Start of Data

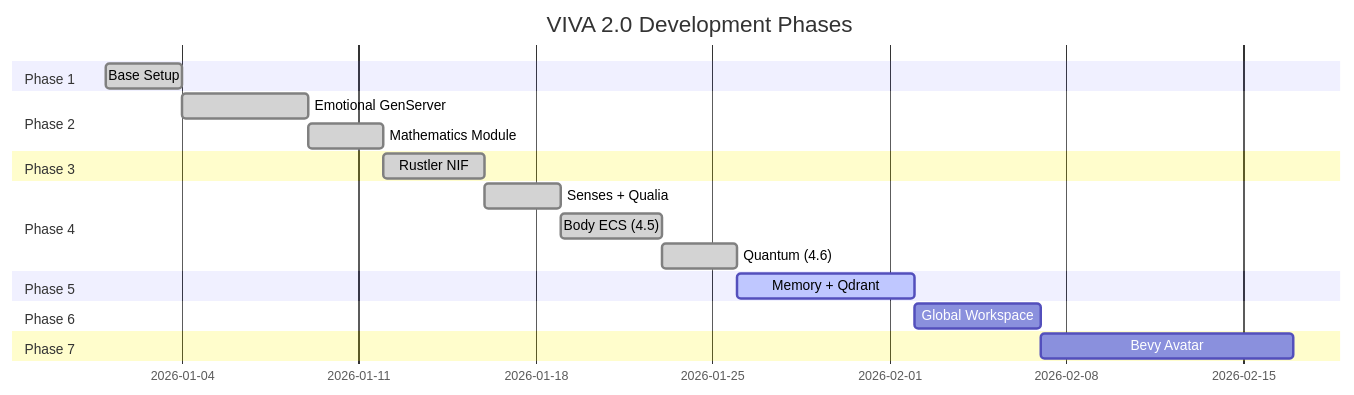
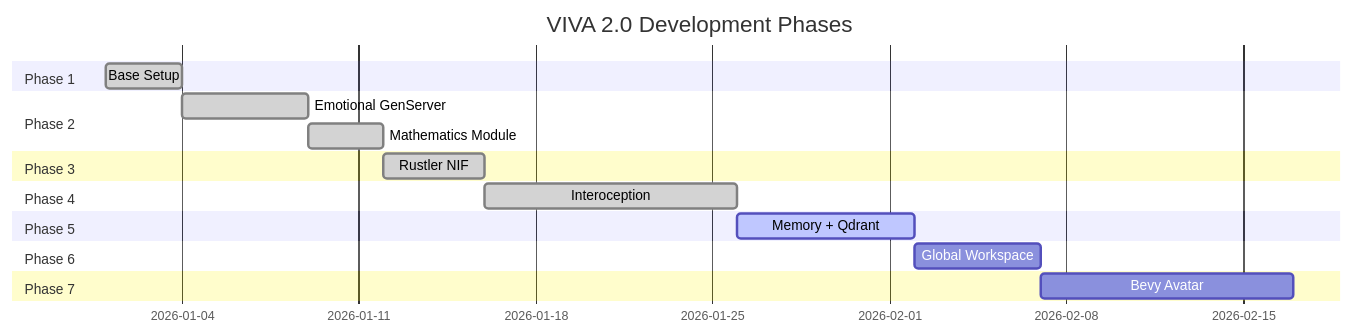
The fourth of 4 diagrams in docs/en/explanation/project-status.md (gabrielmaialva33/viva), drawn with Mermaid before and after one commit. The commit also changed 8 other files, not shown here.

First line of the commit message:
docs: consolidate Phase 4 roadmap (remove subfases 4.5/4.6)

````diff
--- a/docs/en/explanation/project-status.md
+++ b/docs/en/explanation/project-status.md
@@ -334,29 +334,27 @@
 ```mermaid
 gantt
     title VIVA 2.0 Development Phases
     dateFormat  YYYY-MM-DD
 
     section Phase 1
     Base Setup           :done, p1, 2026-01-01, 3d
 
     section Phase 2
     Emotional GenServer  :done, p2, after p1, 5d
     Mathematics Module   :done, p2m, after p2, 3d
 
     section Phase 3
     Rustler NIF          :done, p3, after p2m, 4d
 
     section Phase 4
-    Senses + Qualia      :done, p4, after p3, 3d
-    Body ECS (4.5)       :done, p45, after p4, 4d
-    Quantum (4.6)        :done, p46, after p45, 3d
+    Interoception        :done, p4, after p3, 10d
 
     section Phase 5
-    Memory + Qdrant      :active, p5, after p46, 7d
+    Memory + Qdrant      :active, p5, after p4, 7d
 
     section Phase 6
     Global Workspace     :p6, after p5, 5d
 
     section Phase 7
     Bevy Avatar          :p7, after p6, 10d
 ```
````
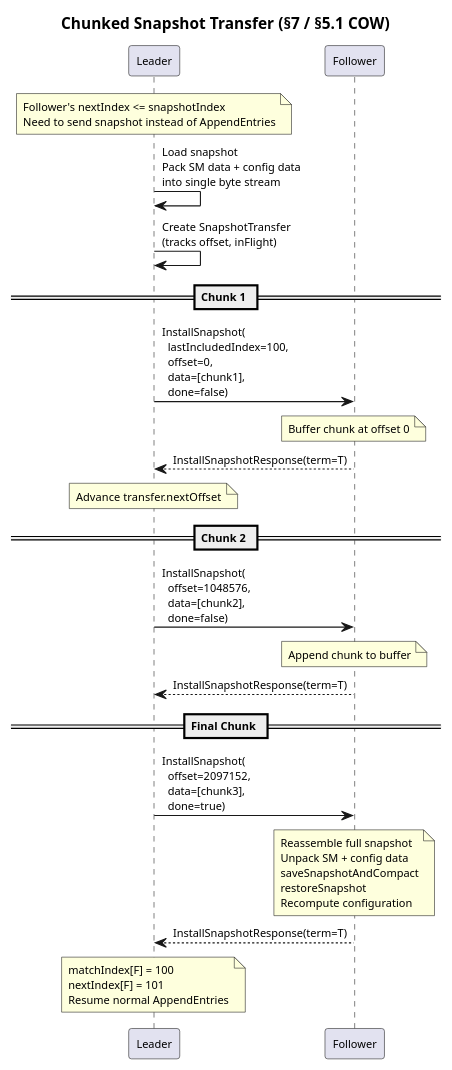
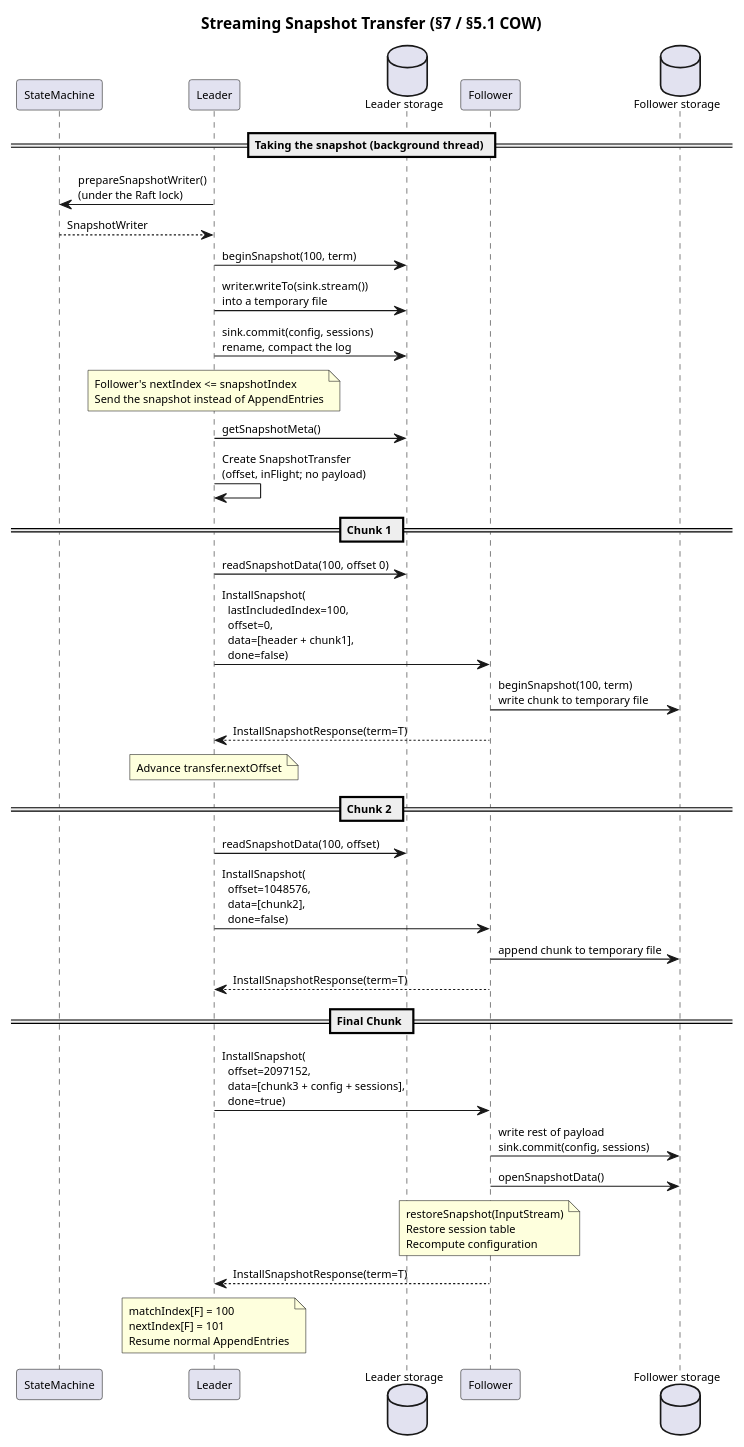
The diagram in docs/snapshot.puml (fbtberger/fbtberger-raft), drawn with PlantUML before and after one commit. The commit also changed 16 other files, not shown here.

First line of the commit message:
Stream snapshots end to end instead of holding them as one array

```diff
--- a/docs/snapshot.puml
+++ b/docs/snapshot.puml
@@ -1,34 +1,45 @@
 @startuml
-title Chunked Snapshot Transfer (§7 / §5.1 COW)
+title Streaming Snapshot Transfer (§7 / §5.1 COW)
 skinparam defaultFontSize 10
 
+participant "StateMachine" as SM
 participant "Leader" as L
+database "Leader storage" as LS
 participant "Follower" as F
+database "Follower storage" as FS
 
-note over L: Follower's nextIndex <= snapshotIndex\nNeed to send snapshot instead of AppendEntries
+== Taking the snapshot (background thread) ==
+L -> SM: prepareSnapshotWriter()\n(under the Raft lock)
+SM --> L: SnapshotWriter
+L -> LS: beginSnapshot(100, term)
+L -> LS: writer.writeTo(sink.stream())\ninto a temporary file
+L -> LS: sink.commit(config, sessions)\nrename, compact the log
 
-L -> L: Load snapshot\nPack SM data + config data\ninto single byte stream
-L -> L: Create SnapshotTransfer\n(tracks offset, inFlight)
+note over L: Follower's nextIndex <= snapshotIndex\nSend the snapshot instead of AppendEntries
+
+L -> LS: getSnapshotMeta()
+L -> L: Create SnapshotTransfer\n(offset, inFlight; no payload)
 
 == Chunk 1 ==
-L -> F: InstallSnapshot(\n  lastIncludedIndex=100,\n  offset=0,\n  data=[chunk1],\n  done=false)
-
-note over F: Buffer chunk at offset 0
+L -> LS: readSnapshotData(100, offset 0)
+L -> F: InstallSnapshot(\n  lastIncludedIndex=100,\n  offset=0,\n  data=[header + chunk1],\n  done=false)
+F -> FS: beginSnapshot(100, term)\nwrite chunk to temporary file
 F --> L: InstallSnapshotResponse(term=T)
 note over L: Advance transfer.nextOffset
 
 == Chunk 2 ==
+L -> LS: readSnapshotData(100, offset)
 L -> F: InstallSnapshot(\n  offset=1048576,\n  data=[chunk2],\n  done=false)
-
-note over F: Append chunk to buffer
+F -> FS: append chunk to temporary file
 F --> L: InstallSnapshotResponse(term=T)
 
 == Final Chunk ==
-L -> F: InstallSnapshot(\n  offset=2097152,\n  data=[chunk3],\n  done=true)
-
-note over F: Reassemble full snapshot\nUnpack SM + config data\nsaveSnapshotAndCompact\nrestoreSnapshot\nRecompute configuration
+L -> F: InstallSnapshot(\n  offset=2097152,\n  data=[chunk3 + config + sessions],\n  done=true)
+F -> FS: write rest of payload\nsink.commit(config, sessions)
+F -> FS: openSnapshotData()
+note over F: restoreSnapshot(InputStream)\nRestore session table\nRecompute configuration
 F --> L: InstallSnapshotResponse(term=T)
 
 note over L: matchIndex[F] = 100\nnextIndex[F] = 101\nResume normal AppendEntries
 
 @enduml
```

End of Data

— Exercise goal —
Only the lines that contain the string "docs" should be copied from the entries above.

— Solution —
The fourth of 4 diagrams in docs/en/explanation/project-status.md (gabrielmaialva33/viva), drawn with Mermaid before and after one commit. The commit also changed 8 other files, not shown here.
docs: consolidate Phase 4 roadmap (remove subfases 4.5/4.6)
--- a/docs/en/explanation/project-status.md
+++ b/docs/en/explanation/project-status.md
The diagram in docs/snapshot.puml (fbtberger/fbtberger-raft), drawn with PlantUML before and after one commit. The commit also changed 16 other files, not shown here.
--- a/docs/snapshot.puml
+++ b/docs/snapshot.puml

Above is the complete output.